Best-selling author and Zuckerberg Media founder/CEO Randi Zuckerberg is introducing her latest project in Chattanooga this weekend.
She’s beta testing Sue’s Tech Kitchen, which is an experienceZuckerberg dreamed up in an effort to introduce STEM to children, especially girls, at a young age.
Children can press apples that play like a piano.They can use candy to create a code that makes a robot move and eat 3-D-printed s’mores.
“I spent the last 10 years pretty much as the only woman in the room in Silicon Valley, and I have been spending so much time thinking about how [to make sure that doesn’t] happen for future generations,” she said Thursday evening as engineers put the finishing touches on Sue’s Tech Kitchen.
Many middle and high schools have great STEM programs, but experiences for younger children are harder to come by, she said.
“I feel like there’s very little for the preschool and early elementary set,” she said. “A lot of the data shows that it’s really by about third grade that girls start to say, ‘I’m not good at math and science.’ That’s really the next chapter of my life-all about creating content that puts smart, savvy entrepreneurial girls at the center.”
Zuckerberg visited Chattanooga earlier this yearand spokeat theChattanooga Women’s Leadership Institute’s12th annual Impact Leadership Dinner.
After seeing the city’s Innovation District and learning about Chattanooga’s work to promote entrepreneurs, she said she knew this was the ideal place to launch Sue’s Tech Kitchen.
She toured the Tomorrow Building and was impressed by the entrepreneurial live-work space. She saw Branch Technology’s work and met area investors, she said.
“That was my first introduction to Chattanooga,”Zuckerberg said of her speaking gig for CWLI. “When you think about entrepreneurial cities, different cities come to mind, but not Chattanooga. When I came here, I was blown away.”
During the beta test, the experience includes candy and s’mores, but the dream is to make the project a full-service sit-down restaurant that parents and children can enjoy.
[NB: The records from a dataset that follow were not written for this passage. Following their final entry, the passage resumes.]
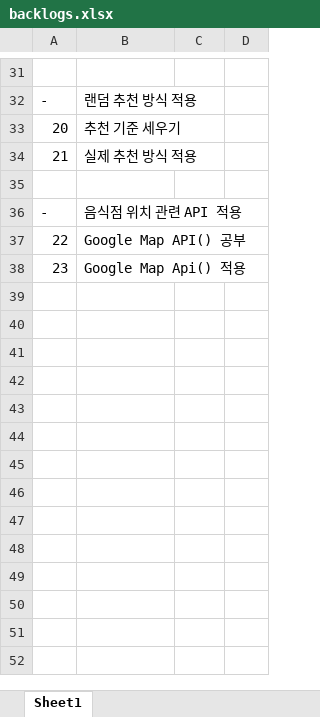
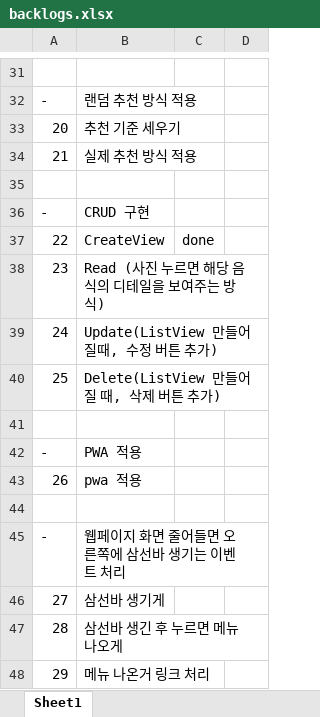
Before and after one commit to jso4967/Eateat, an Excel workbook: PM/backlogs.xlsx, sheet Sheet1, drawn as a sheet; only a part is shown, gaps mark what is left out; values as stored, in another font and other column widths than the file's, no borders; addresses are those after the commit; the diff covers the shown part only; the diff names each change by its address in the sheet, - before the commit and + after, or states it on an @@ line.

Commit message:
Update backlogs.xlsx
TODOLIST ADDed

```diff
--- a/PM/backlogs.xlsx (sheet Sheet1)
+++ b/PM/backlogs.xlsx (sheet Sheet1)
-B36: 음식점 위치 관련 API 적용
+B36: CRUD 구현
+row 37: 22 | CreateView | done
@@ column A renumbered between rows 38 and 39 @@
-B38: Google Map API() 공부
+B38: Read (사진 누르면 해당 음식의 디테일을 보여주는 방식)
-B39: Google Map Api() 적용
+B39: Update(ListView 만들어질때, 수정 버튼 추가)
+row 40: 25 | Delete(ListView 만들어질 때, 삭제 버튼 추가)
+row 41: (empty)
+row 42: - | PWA 적용
+row 43: 26 | pwa 적용
+row 44: (empty)
+row 45: - | 웹페이지 화면 줄어들면 오른쪽에 삼선바 생기는 이벤트 처리
+row 46: 27 | 삼선바 생기게
+row 47: 28 | 삼선바 생긴 후 누르면 메뉴 나오게
+row 48: 29 | 메뉴 나온거 링크 처리
```
Also changed, not shown: 10 edited cells elsewhere in this sheet.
In that dream, Sue’s mom might have a bar where the parents can sit and eat while the children play and learn elsewhere, she said.
“I have two kids of my own, and I feel like a lot of dining experiences out there-either the parents are dragging kids to things that are good for adults or kids are dragging their parents to Chuck E. Cheese,” she said.
The test kitchen is open July 28-30 from noon to 8 p.m. in the Tomorrow Building, located at 818 Georgia Ave.
Although the site says slots are sold out, Zuckerberg said she wants to get as many children through as possible, so people are welcome to stop by and see if there’s availability.